▶ DIRECTIONS FOR THIS TASK: Type out each entry exactly as it appears, but keep every image out.

- Opening Delimiter -

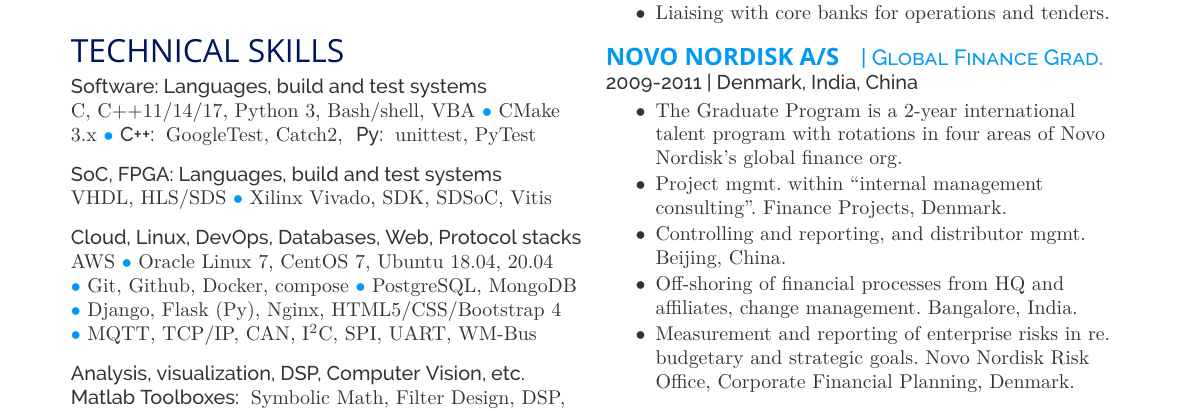
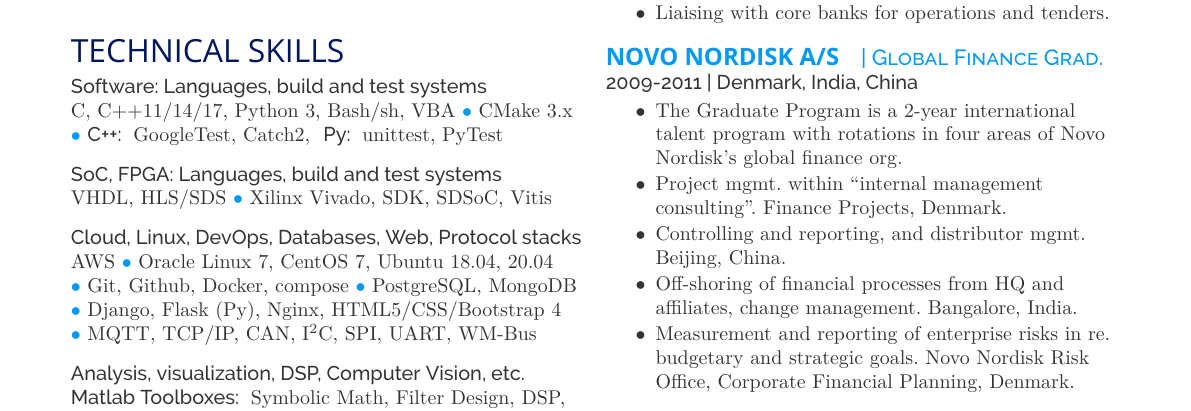
Before and after one commit to janusboandersen/resume, a LaTeX CV (resume/janusboandersen_EN.tex): part of the page, cut so that both start at the same text. Compiled offline with XeLaTeX; a missing font is replaced by an installed copy or a similar font.

Commit message:
Update 2021.1

```diff
--- a/resume/janusboandersen_EN.tex
+++ b/resume/janusboandersen_EN.tex
@@ -115,7 +115,7 @@
 %\subsection{Programmering}
 
 \location{Software: Languages, build and test systems}
-C, C++11/14/17, Python 3, Bash/shell, VBA
+C, C++11/14/17, Python 3, Bash/sh, VBA
 \bluebullet{} CMake 3.x
 \bluebullet \inlinefocus{C++:} GoogleTest, Catch2,
 \inlinefocus{Py:} unittest, PyTest \\
```
Also changed, not shown: resume/janusboandersen_EN.pdf.
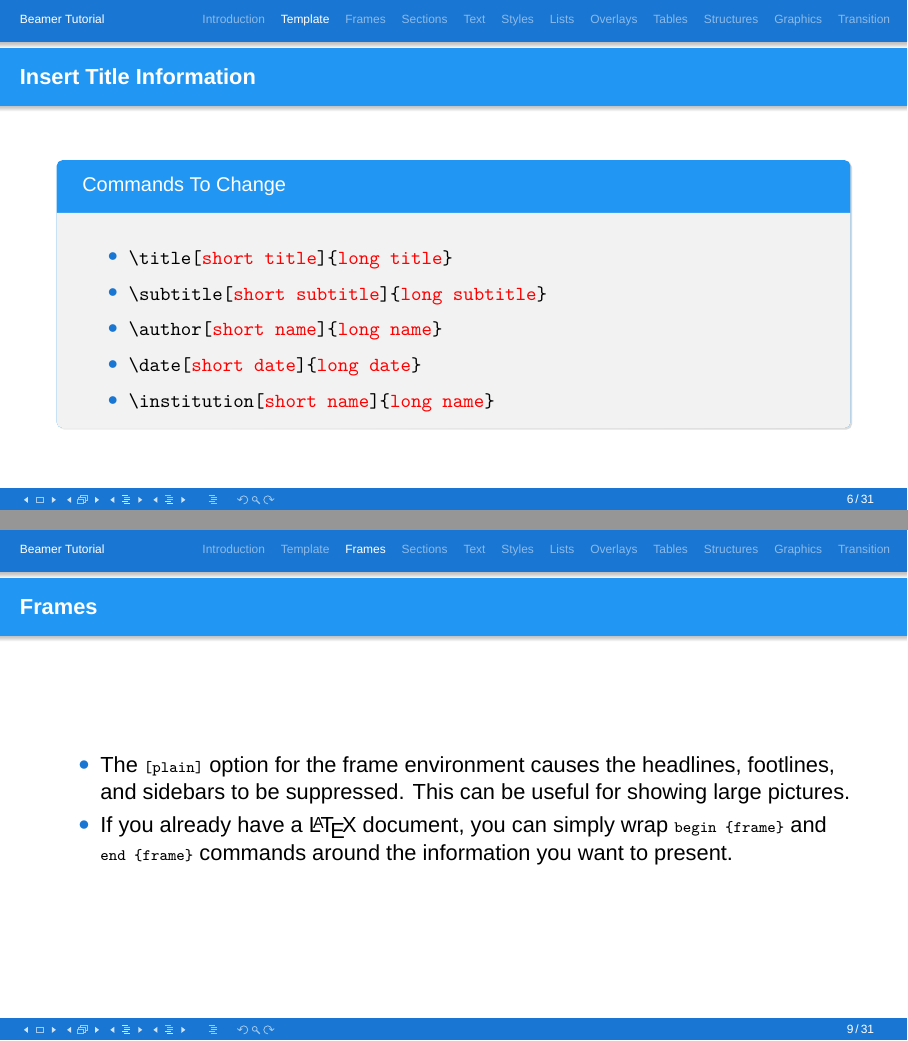
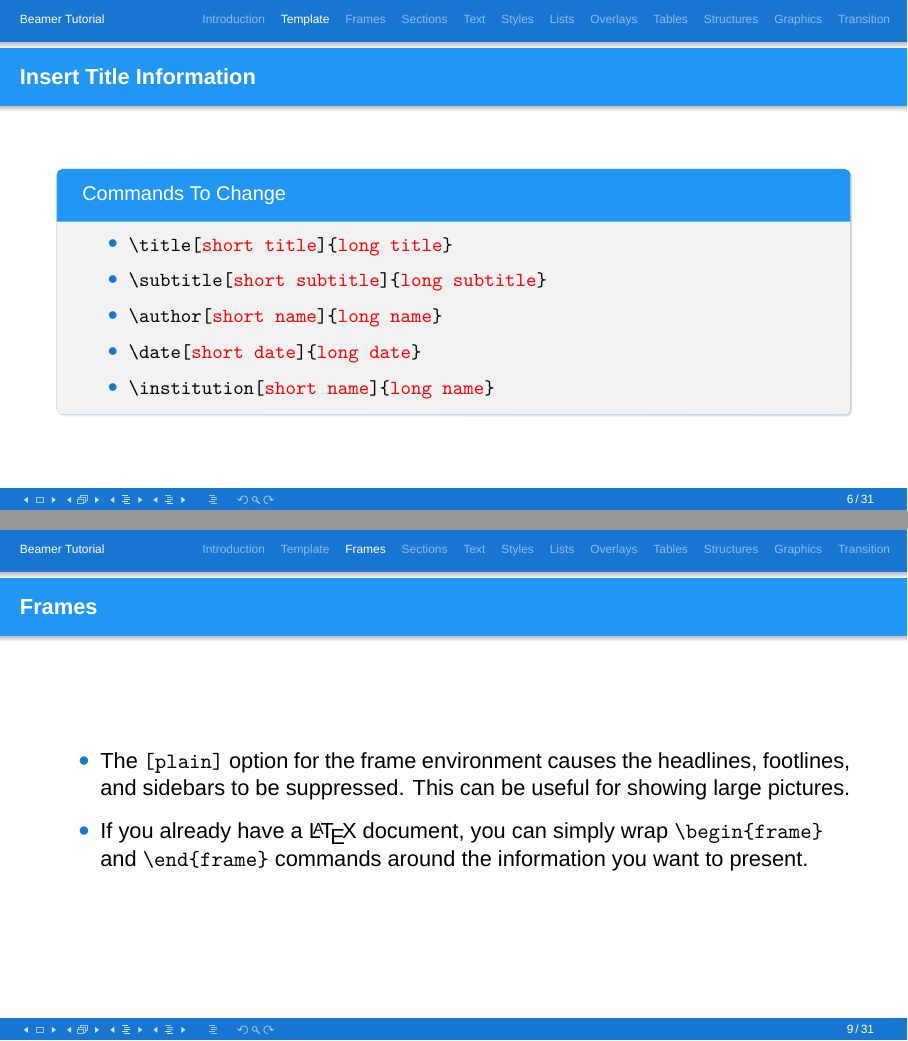
Before and after one commit to wisdomfusion/latex-beamer-teamplates, LaTeX slides (googleblue/googleblue.tex): pages 7 and 10 of 33, joined at a grey line. Compiled offline with XeLaTeX; a missing font is replaced by an installed copy or a similar font.

Commit message:
fix verb

```diff
--- a/googleblue/googleblue.tex
+++ b/googleblue/googleblue.tex
@@ -175,15 +178,19 @@
   \frametitle{Insert Title Information}
 
   \begin{block}{Commands To Change}
-    \texttt{
+    \tt
     \begin{itemize}
-      \item \textbackslash{}title[\alert{short title}]\{\alert{long title}\}
-      \item \textbackslash{}subtitle[\alert{short subtitle}]\{\alert{long subtitle}\}
-      \item \textbackslash{}author[\alert{short name}]\{\alert{long name}\}
-      \item \textbackslash{}date[\alert{short date}]\{\alert{long date}\}
-      \item \textbackslash{}institution[\alert{short name}]\{\alert{long name}\}
+      \item
+        \textbackslash{}title[\alert{short title}]\{\alert{long title}\}
+      \item
+        \textbackslash{}subtitle[\alert{short subtitle}]\{\alert{long subtitle}\}
+      \item
+        \textbackslash{}author[\alert{short name}]\{\alert{long name}\}
+      \item
+        \textbackslash{}date[\alert{short date}]\{\alert{long date}\}
+      \item
+        \textbackslash{}institution[\alert{short name}]\{\alert{long name}\}
     \end{itemize}
-    }
   \end{block}
 
 \end{frame}
@@ -222,12 +230,13 @@
 \end{frame}
 
 
-\begin{frame}
+\begin{frame}[fragile]
   \frametitle{Frames}
 
   \begin{itemize}
-  \item The \lstinline{[plain]} option for the frame environment causes the headlines, footlines, and sidebars to be suppressed. This can be useful for showing large pictures.
-  \item If you already have a \LaTeX{} document, you can simply wrap \lstinline{\begin{frame}} and \lstinline{\end{frame}} commands around the information you want to present.
+    \setlength{\itemsep}{8pt}
+    \item The {\tt [plain]} option for the frame environment causes the headlines, footlines, and sidebars to be suppressed. This can be useful for showing large pictures.
+    \item If you already have a \LaTeX{} document, you can simply wrap {\tt \verb|\begin{frame}|} and {\tt \verb|\end{frame}|} commands around the information you want to present.
   \end{itemize}
 \end{frame}
 
```
Also changed, not shown: googleblue/googleblue.tex (14 more changed lines). Lines whose indentation alone changed are shown as unchanged.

- Closing Delimiter -

▶ RESPONSE TO THE TASK:
Before and after one commit to janusboandersen/resume, a LaTeX CV (resume/janusboandersen_EN.tex): part of the page, cut so that both start at the same text. Compiled offline with XeLaTeX; a missing font is replaced by an installed copy or a similar font.

Commit message:
Update 2021.1

```diff
--- a/resume/janusboandersen_EN.tex
+++ b/resume/janusboandersen_EN.tex
@@ -115,7 +115,7 @@
 %\subsection{Programmering}
 
 \location{Software: Languages, build and test systems}
-C, C++11/14/17, Python 3, Bash/shell, VBA
+C, C++11/14/17, Python 3, Bash/sh, VBA
 \bluebullet{} CMake 3.x
 \bluebullet \inlinefocus{C++:} GoogleTest, Catch2,
 \inlinefocus{Py:} unittest, PyTest \\
```
Also changed, not shown: resume/janusboandersen_EN.pdf.
Before and after one commit to wisdomfusion/latex-beamer-teamplates, LaTeX slides (googleblue/googleblue.tex): pages 7 and 10 of 33, joined at a grey line. Compiled offline with XeLaTeX; a missing font is replaced by an installed copy or a similar font.

Commit message:
fix verb

```diff
--- a/googleblue/googleblue.tex
+++ b/googleblue/googleblue.tex
@@ -175,15 +178,19 @@
   \frametitle{Insert Title Information}
 
   \begin{block}{Commands To Change}
-    \texttt{
+    \tt
     \begin{itemize}
-      \item \textbackslash{}title[\alert{short title}]\{\alert{long title}\}
-      \item \textbackslash{}subtitle[\alert{short subtitle}]\{\alert{long subtitle}\}
-      \item \textbackslash{}author[\alert{short name}]\{\alert{long name}\}
-      \item \textbackslash{}date[\alert{short date}]\{\alert{long date}\}
-      \item \textbackslash{}institution[\alert{short name}]\{\alert{long name}\}
+      \item
+        \textbackslash{}title[\alert{short title}]\{\alert{long title}\}
+      \item
+        \textbackslash{}subtitle[\alert{short subtitle}]\{\alert{long subtitle}\}
+      \item
+        \textbackslash{}author[\alert{short name}]\{\alert{long name}\}
+      \item
+        \textbackslash{}date[\alert{short date}]\{\alert{long date}\}
+      \item
+        \textbackslash{}institution[\alert{short name}]\{\alert{long name}\}
     \end{itemize}
-    }
   \end{block}
 
 \end{frame}
@@ -222,12 +230,13 @@
 \end{frame}
 
 
-\begin{frame}
+\begin{frame}[fragile]
   \frametitle{Frames}
 
   \begin{itemize}
-  \item The \lstinline{[plain]} option for the frame environment causes the headlines, footlines, and sidebars to be suppressed. This can be useful for showing large pictures.
-  \item If you already have a \LaTeX{} document, you can simply wrap \lstinline{\begin{frame}} and \lstinline{\end{frame}} commands around the information you want to present.
+    \setlength{\itemsep}{8pt}
+    \item The {\tt [plain]} option for the frame environment causes the headlines, footlines, and sidebars to be suppressed. This can be useful for showing large pictures.
+    \item If you already have a \LaTeX{} document, you can simply wrap {\tt \verb|\begin{frame}|} and {\tt \verb|\end{frame}|} commands around the information you want to present.
   \end{itemize}
 \end{frame}
 
```
Also changed, not shown: googleblue/googleblue.tex (14 more changed lines). Lines whose indentation alone changed are shown as unchanged.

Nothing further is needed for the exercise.